Filipino students were attending Cornell University as early as the 19-teens. A 2021 article found that Cornell's third president Jacob Gould Schurman (President from 1892-1920) supported American imperialist control of the Philippines. Editorials published in the Ithaca Journal during the 1920's by Filipino students enrolled at Cornell demonstrate pushback against the paternalistic and imperialist views promoted by university staff and America at-large during the period.

Beginning in the 1970s, the Asian immigrant population of Tompkins County began to grow more expansively, with more people arriving from the Indian subcontinent as well as from Southeast Asian countries, especially Vietnam, Thailand, and Indonesia; learn more at 

Tompkins County's most notable Filipino-American resident of the last century is undoubtedly Florence FinchFlorence was awarded the Asiatic-Pacific campaign ribbon in 1945, the first woman to receive the honor, as well as the Medal of Freedom in 1947. In 1995 the Coast Guard named their Pacific headquarters building in Hawaii after her for her impressive efforts during WWII. Florence lived in Ithaca from 1955 until her death in 2016.

In 2017 long-time Ithacan and Filipino-American Mimi Melegrito accepted a Congressional Gold Medal for her late father, Greg Melegrito as part of a long overdue recognition for the efforts of Filipino Americans during WWII. 

The History Center is actively seeking more local histories of Filipino-Americans from Tompkins County. Please connect with us to share more narratives.

The celebration of Filipino American History Month commemorates the first recorded presence of Filipinos in the continental United States, which occurred on October 18, 1587, when “Luzones Indios” came ashore from the Spanish galleon Nuestra Senora de Esperanza and landed at what is now Morro Bay, California. U.S. Congress formally recognized October as Filipino American History Month in 2009. 

Click here to read the full 1985 Ithaca Journal article 'Cultures are well-blended in Filipino Food' (including three of her recipes). Edna Michael interviews Nina Christian an Ithacan who had recently moved to Tompkins County from her home country of the Philippines.

When Florence Finch died at the age of 101, few of her Ithaca, NY neighbors knew that this unassuming Filipina native was a Presidential Medal of Freedom recipient, whose courage and sacrifice were unsurpassed in the Pacific War against Japan. PURCHASE 'The Indomitable Florence Finch' 

Learn about the lives of Filipino and Filipino-Americans in Tompkins County from the resources on our website, by visiting our Exhibit Hall, and through exploring our Archival CollectionsConnect with our archivist to contribute to the archival collections documenting Filipino history in Tompkins County.



Mimi Melegrito grew up in the Phillippines and worked in Ithaca as a volunteer in nursing homes, food banks, and local 4-H youth clubs.
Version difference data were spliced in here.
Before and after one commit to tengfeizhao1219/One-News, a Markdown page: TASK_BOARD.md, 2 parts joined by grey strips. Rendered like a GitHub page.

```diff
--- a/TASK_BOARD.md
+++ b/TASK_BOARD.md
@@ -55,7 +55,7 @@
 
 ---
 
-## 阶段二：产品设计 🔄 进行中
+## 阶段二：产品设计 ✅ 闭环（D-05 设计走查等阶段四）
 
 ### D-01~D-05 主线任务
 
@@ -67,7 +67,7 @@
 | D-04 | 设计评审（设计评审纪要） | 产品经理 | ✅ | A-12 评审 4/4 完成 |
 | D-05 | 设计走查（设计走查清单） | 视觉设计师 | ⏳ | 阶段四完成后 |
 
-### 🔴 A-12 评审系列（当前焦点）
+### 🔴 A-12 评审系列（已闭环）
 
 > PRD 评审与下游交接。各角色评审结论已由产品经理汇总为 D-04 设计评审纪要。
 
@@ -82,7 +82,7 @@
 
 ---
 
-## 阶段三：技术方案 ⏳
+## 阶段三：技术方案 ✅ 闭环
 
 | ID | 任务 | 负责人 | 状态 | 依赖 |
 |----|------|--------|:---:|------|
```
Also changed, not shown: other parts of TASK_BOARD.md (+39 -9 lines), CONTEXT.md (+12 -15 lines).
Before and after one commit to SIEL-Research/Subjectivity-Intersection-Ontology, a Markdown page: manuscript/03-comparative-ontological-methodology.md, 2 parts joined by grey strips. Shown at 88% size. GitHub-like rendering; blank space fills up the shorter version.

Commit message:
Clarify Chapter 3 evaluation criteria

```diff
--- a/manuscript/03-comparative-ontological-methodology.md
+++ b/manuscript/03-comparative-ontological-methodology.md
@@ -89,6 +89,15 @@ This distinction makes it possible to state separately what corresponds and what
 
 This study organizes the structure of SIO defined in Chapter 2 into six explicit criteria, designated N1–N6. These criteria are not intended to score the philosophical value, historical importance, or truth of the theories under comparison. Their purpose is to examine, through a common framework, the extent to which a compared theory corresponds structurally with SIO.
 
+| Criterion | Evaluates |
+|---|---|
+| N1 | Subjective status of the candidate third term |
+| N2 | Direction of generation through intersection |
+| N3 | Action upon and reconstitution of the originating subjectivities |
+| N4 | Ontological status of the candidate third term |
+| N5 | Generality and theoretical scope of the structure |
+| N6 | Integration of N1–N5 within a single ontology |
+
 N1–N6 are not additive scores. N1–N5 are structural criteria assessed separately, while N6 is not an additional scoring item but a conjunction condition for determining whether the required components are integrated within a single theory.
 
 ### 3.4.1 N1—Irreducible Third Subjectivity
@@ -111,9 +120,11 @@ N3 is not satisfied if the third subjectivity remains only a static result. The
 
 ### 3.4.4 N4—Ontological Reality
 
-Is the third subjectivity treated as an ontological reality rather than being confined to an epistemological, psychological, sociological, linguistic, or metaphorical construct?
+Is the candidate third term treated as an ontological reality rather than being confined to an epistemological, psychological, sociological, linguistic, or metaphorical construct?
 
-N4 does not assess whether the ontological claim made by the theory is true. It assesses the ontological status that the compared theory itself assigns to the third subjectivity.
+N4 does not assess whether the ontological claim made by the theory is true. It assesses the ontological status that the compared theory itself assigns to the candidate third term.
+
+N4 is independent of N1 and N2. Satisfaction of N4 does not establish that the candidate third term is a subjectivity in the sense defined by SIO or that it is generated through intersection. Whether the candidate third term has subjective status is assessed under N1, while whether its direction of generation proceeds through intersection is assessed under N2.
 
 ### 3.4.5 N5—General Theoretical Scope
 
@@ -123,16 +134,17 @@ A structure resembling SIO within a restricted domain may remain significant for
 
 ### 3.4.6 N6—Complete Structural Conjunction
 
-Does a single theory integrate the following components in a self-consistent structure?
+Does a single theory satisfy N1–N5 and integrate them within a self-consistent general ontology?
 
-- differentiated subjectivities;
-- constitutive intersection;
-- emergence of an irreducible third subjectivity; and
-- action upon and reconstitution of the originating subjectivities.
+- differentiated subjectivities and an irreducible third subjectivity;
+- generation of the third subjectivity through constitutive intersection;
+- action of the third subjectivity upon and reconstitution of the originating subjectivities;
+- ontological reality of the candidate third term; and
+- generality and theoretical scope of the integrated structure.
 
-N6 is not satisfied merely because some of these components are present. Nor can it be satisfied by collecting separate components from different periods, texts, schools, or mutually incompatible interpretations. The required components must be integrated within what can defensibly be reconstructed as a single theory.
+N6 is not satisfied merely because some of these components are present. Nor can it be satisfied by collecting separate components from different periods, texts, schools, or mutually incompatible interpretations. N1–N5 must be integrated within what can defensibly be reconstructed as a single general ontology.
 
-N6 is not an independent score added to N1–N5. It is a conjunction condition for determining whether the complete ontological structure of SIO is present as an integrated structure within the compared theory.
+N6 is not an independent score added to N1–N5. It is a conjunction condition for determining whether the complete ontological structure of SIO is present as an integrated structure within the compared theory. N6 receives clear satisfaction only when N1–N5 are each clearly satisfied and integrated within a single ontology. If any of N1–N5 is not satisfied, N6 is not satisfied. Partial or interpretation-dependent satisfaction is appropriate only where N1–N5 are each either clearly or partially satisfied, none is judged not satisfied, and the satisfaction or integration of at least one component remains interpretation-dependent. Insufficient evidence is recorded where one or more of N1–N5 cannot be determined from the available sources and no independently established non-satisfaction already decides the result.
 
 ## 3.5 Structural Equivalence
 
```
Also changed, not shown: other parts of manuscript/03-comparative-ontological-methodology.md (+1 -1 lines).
Our Oral Histories of Tompkins County collections include interviews with her from 2017 and 2018. 


      Image by Sol Goldberg of children reading at the library. Taken between 1956–1965 in Ithaca, NY. From the Sol Goldberg Photograph Collection.


      Florence Finch (1915–2016) was a Filipino-American who worked for the resistance against the Japanese occupation of the Philippines during WWII. Florence risked her life to divert fuel from the Japanese army, supplying the Filipino resistance and buying food and medicine on the black market for POWs. In 1944, Florence was arrested by Japanese authorities and endured confinement and torture. After her liberation in 1945, she moved to the U.S. and enlisted in the U.S. Coast Guard for a year. In 1955, she came to Ithaca, where she stayed for the rest of her life, raising two children and working in Cornell’s Southeast Asia program. Florence was awarded the Asiatic-Pacific campaign ribbon in 1945, the first woman to receive the honor, as well as the Medal of Freedom in 1947, and in 1995 the Coast Guard named their Pacific headquarters building in Hawaii after her.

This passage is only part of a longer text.